Task objective: Keep every word of the entries and print them exactly; the pictures stay out.

Records from a dataset:
_ _ _ _ _ _ _

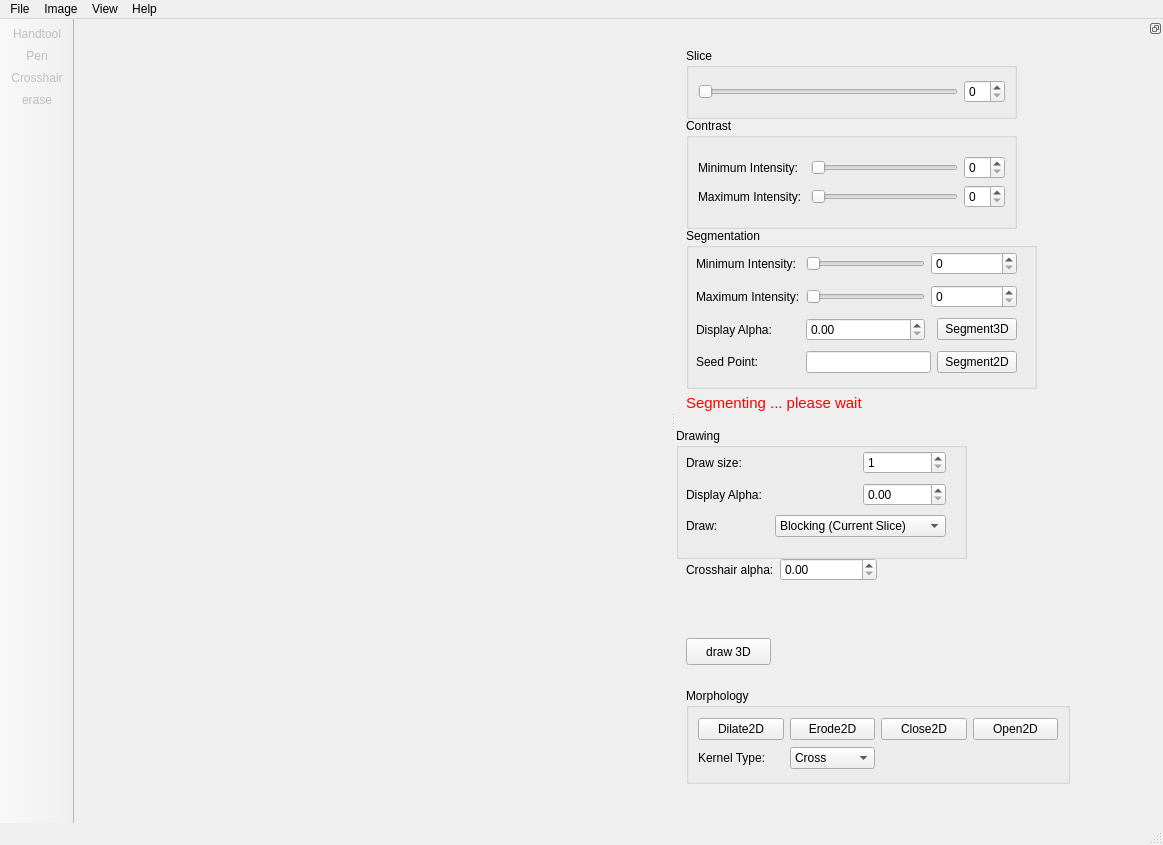
Above: src/mainwindow.ui from delcypher/simi-qt before the change. Below: the same form after it.
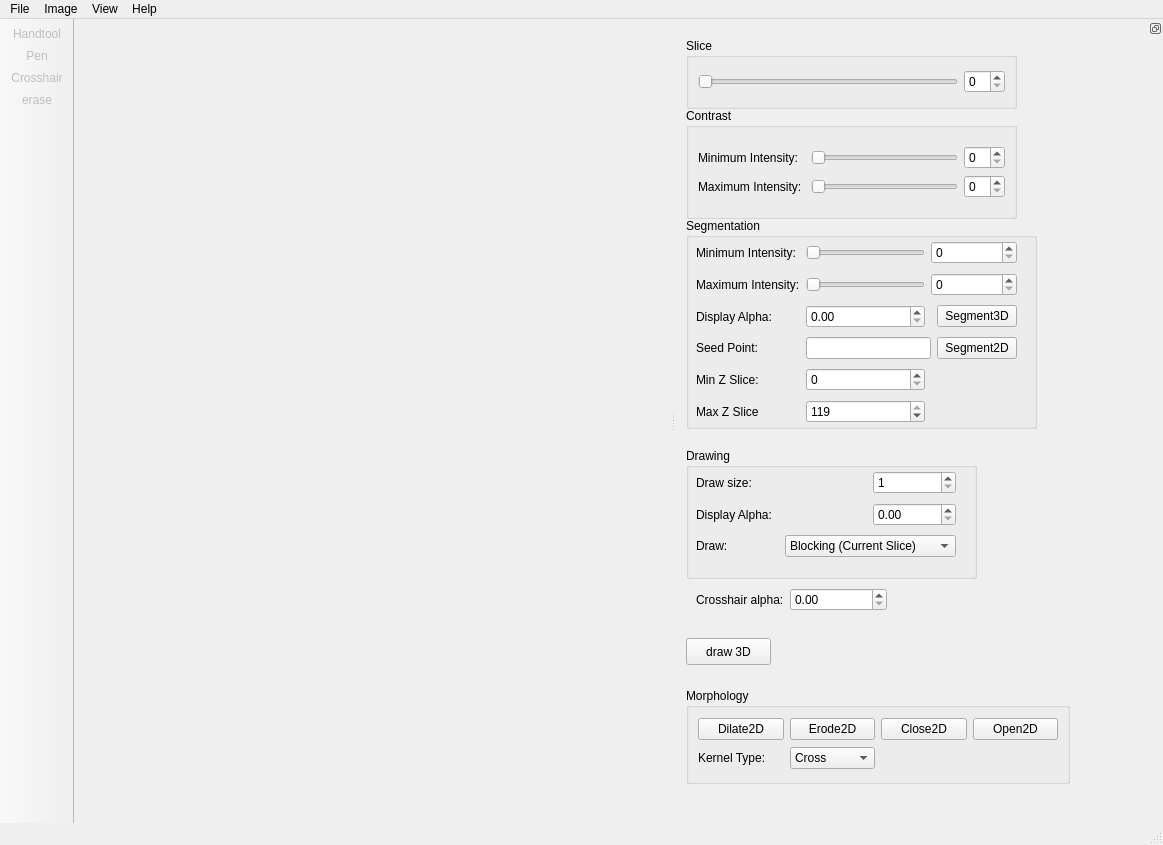
That is the form after the change. Icons and pictures are not drawn. Custom widgets are drawn as their Qt base class.

Commit message: Added min Z and max Z spinboxes (empty)

```diff
--- a/src/mainwindow.ui
+++ b/src/mainwindow.ui
@@ -136,7 +136,7 @@
      <property name="geometry">
       <rect>
        <x>10</x>
-       <y>10</y>
+       <y>0</y>
        <width>331</width>
        <height>71</height>
       </rect>
@@ -165,7 +165,7 @@
      <property name="geometry">
       <rect>
        <x>10</x>
-       <y>80</y>
+       <y>70</y>
        <width>331</width>
        <height>111</height>
       </rect>
@@ -217,8 +217,8 @@
     <widget class="QGroupBox" name="groupBox">
      <property name="geometry">
       <rect>
-       <x>0</x>
-       <y>390</y>
+       <x>10</x>
+       <y>410</y>
        <width>291</width>
        <height>131</height>
       </rect>
@@ -306,9 +306,9 @@
      <property name="geometry">
       <rect>
        <x>10</x>
-       <y>190</y>
+       <y>180</y>
        <width>351</width>
-       <height>161</height>
+       <height>211</height>
       </rect>
      </property>
      <property name="title">
@@ -320,7 +320,7 @@
         <x>10</x>
         <y>20</y>
         <width>321</width>
-        <height>132</height>
+        <height>191</height>
        </rect>
       </property>
       <layout class="QGridLayout" name="gridLayout_5">
@@ -403,6 +403,37 @@
          </property>
         </widget>
        </item>
+       <item row="4" column="0">
+        <widget class="QLabel" name="label_6">
+         <property name="text">
+          <string>Min Z Slice:</string>
+         </property>
+        </widget>
+       </item>
+       <item row="5" column="0">
+        <widget class="QLabel" name="label_7">
+         <property name="text">
+          <string>Max Z Slice</string>
+         </property>
+        </widget>
+       </item>
+       <item row="4" column="1">
+        <widget class="QSpinBox" name="minZSliceSpinBox">
+         <property name="maximum">
+          <number>119</number>
+         </property>
+        </widget>
+       </item>
+       <item row="5" column="1">
+        <widget class="QSpinBox" name="maxZSliceSpinBox">
+         <property name="maximum">
+          <number>119</number>
+         </property>
+         <property name="value">
+          <number>119</number>
+         </property>
+        </widget>
+       </item>
       </layout>
      </widget>
     </widget>
@@ -486,8 +517,8 @@
     <widget class="QWidget" name="layoutWidget">
      <property name="geometry">
       <rect>
-       <x>10</x>
-       <y>520</y>
+       <x>20</x>
+       <y>550</y>
        <width>191</width>
        <height>31</height>
       </rect>
@@ -515,29 +546,6 @@
       </item>
      </layout>
     </widget>
-    <widget class="QLabel" name="segmentationLabel">
-     <property name="enabled">
-      <bool>true</bool>
-     </property>
-     <property name="geometry">
-      <rect>
-       <x>10</x>
-       <y>350</y>
-       <width>201</width>
-       <height>31</height>
-      </rect>
-     </property>
-     <property name="text">
-      <string>&lt;!DOCTYPE HTML PUBLIC &quot;-//W3C//DTD HTML 4.0//EN&quot; &quot;http://www.w3.org/TR/REC-html40/strict.dtd&quot;&gt;
-&lt;html&gt;&lt;head&gt;&lt;meta name=&quot;qrichtext&quot; content=&quot;1&quot; /&gt;&lt;style type=&quot;text/css&quot;&gt;
-p, li { white-space: pre-wrap; }
-&lt;/style&gt;&lt;/head&gt;&lt;body style=&quot; font-family:'Ubuntu'; font-size:11pt; font-weight:400; font-style:normal;&quot;&gt;
-&lt;p style=&quot; margin-top:0px; margin-bottom:0px; margin-left:0px; margin-right:0px; -qt-block-indent:0; text-indent:0px;&quot;&gt;&lt;span style=&quot; color:#ff0000;&quot;&gt;Segmenting ... please wait&lt;/span&gt;&lt;/p&gt;&lt;/body&gt;&lt;/html&gt;</string>
-     </property>
-     <property name="textFormat">
-      <enum>Qt::RichText</enum>
-     </property>
-    </widget>
    </widget>
   </widget>
   <action name="actionOpen_Image">
```
Left out of the diff: 14 changed lines with no effect on the pictures. The commit also changes 1 other file.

_ _ _ _ _ _ _

Answer to the problem:
Above: src/mainwindow.ui from delcypher/simi-qt before the change. Below: the same form after it.
That is the form after the change. Icons and pictures are not drawn. Custom widgets are drawn as their Qt base class.

Commit message: Added min Z and max Z spinboxes (empty)

```diff
--- a/src/mainwindow.ui
+++ b/src/mainwindow.ui
@@ -136,7 +136,7 @@
      <property name="geometry">
       <rect>
        <x>10</x>
-       <y>10</y>
+       <y>0</y>
        <width>331</width>
        <height>71</height>
       </rect>
@@ -165,7 +165,7 @@
      <property name="geometry">
       <rect>
        <x>10</x>
-       <y>80</y>
+       <y>70</y>
        <width>331</width>
        <height>111</height>
       </rect>
@@ -217,8 +217,8 @@
     <widget class="QGroupBox" name="groupBox">
      <property name="geometry">
       <rect>
-       <x>0</x>
-       <y>390</y>
+       <x>10</x>
+       <y>410</y>
        <width>291</width>
        <height>131</height>
       </rect>
@@ -306,9 +306,9 @@
      <property name="geometry">
       <rect>
        <x>10</x>
-       <y>190</y>
+       <y>180</y>
        <width>351</width>
-       <height>161</height>
+       <height>211</height>
       </rect>
      </property>
      <property name="title">
@@ -320,7 +320,7 @@
         <x>10</x>
         <y>20</y>
         <width>321</width>
-        <height>132</height>
+        <height>191</height>
        </rect>
       </property>
       <layout class="QGridLayout" name="gridLayout_5">
@@ -403,6 +403,37 @@
          </property>
         </widget>
        </item>
+       <item row="4" column="0">
+        <widget class="QLabel" name="label_6">
+         <property name="text">
+          <string>Min Z Slice:</string>
+         </property>
+        </widget>
+       </item>
+       <item row="5" column="0">
+        <widget class="QLabel" name="label_7">
+         <property name="text">
+          <string>Max Z Slice</string>
+         </property>
+        </widget>
+       </item>
+       <item row="4" column="1">
+        <widget class="QSpinBox" name="minZSliceSpinBox">
+         <property name="maximum">
+          <number>119</number>
+         </property>
+        </widget>
+       </item>
+       <item row="5" column="1">
+        <widget class="QSpinBox" name="maxZSliceSpinBox">
+         <property name="maximum">
+          <number>119</number>
+         </property>
+         <property name="value">
+          <number>119</number>
+         </property>
+        </widget>
+       </item>
       </layout>
      </widget>
     </widget>
@@ -486,8 +517,8 @@
     <widget class="QWidget" name="layoutWidget">
      <property name="geometry">
       <rect>
-       <x>10</x>
-       <y>520</y>
+       <x>20</x>
+       <y>550</y>
        <width>191</width>
        <height>31</height>
       </rect>
@@ -515,29 +546,6 @@
       </item>
      </layout>
     </widget>
-    <widget class="QLabel" name="segmentationLabel">
-     <property name="enabled">
-      <bool>true</bool>
-     </property>
-     <property name="geometry">
-      <rect>
-       <x>10</x>
-       <y>350</y>
-       <width>201</width>
-       <height>31</height>
-      </rect>
-     </property>
-     <property name="text">
-      <string>&lt;!DOCTYPE HTML PUBLIC &quot;-//W3C//DTD HTML 4.0//EN&quot; &quot;http://www.w3.org/TR/REC-html40/strict.dtd&quot;&gt;
-&lt;html&gt;&lt;head&gt;&lt;meta name=&quot;qrichtext&quot; content=&quot;1&quot; /&gt;&lt;style type=&quot;text/css&quot;&gt;
-p, li { white-space: pre-wrap; }
-&lt;/style&gt;&lt;/head&gt;&lt;body style=&quot; font-family:'Ubuntu'; font-size:11pt; font-weight:400; font-style:normal;&quot;&gt;
-&lt;p style=&quot; margin-top:0px; margin-bottom:0px; margin-left:0px; margin-right:0px; -qt-block-indent:0; text-indent:0px;&quot;&gt;&lt;span style=&quot; color:#ff0000;&quot;&gt;Segmenting ... please wait&lt;/span&gt;&lt;/p&gt;&lt;/body&gt;&lt;/html&gt;</string>
-     </property>
-     <property name="textFormat">
-      <enum>Qt::RichText</enum>
-     </property>
-    </widget>
    </widget>
   </widget>
   <action name="actionOpen_Image">
```
Left out of the diff: 14 changed lines with no effect on the pictures. The commit also changes 1 other file.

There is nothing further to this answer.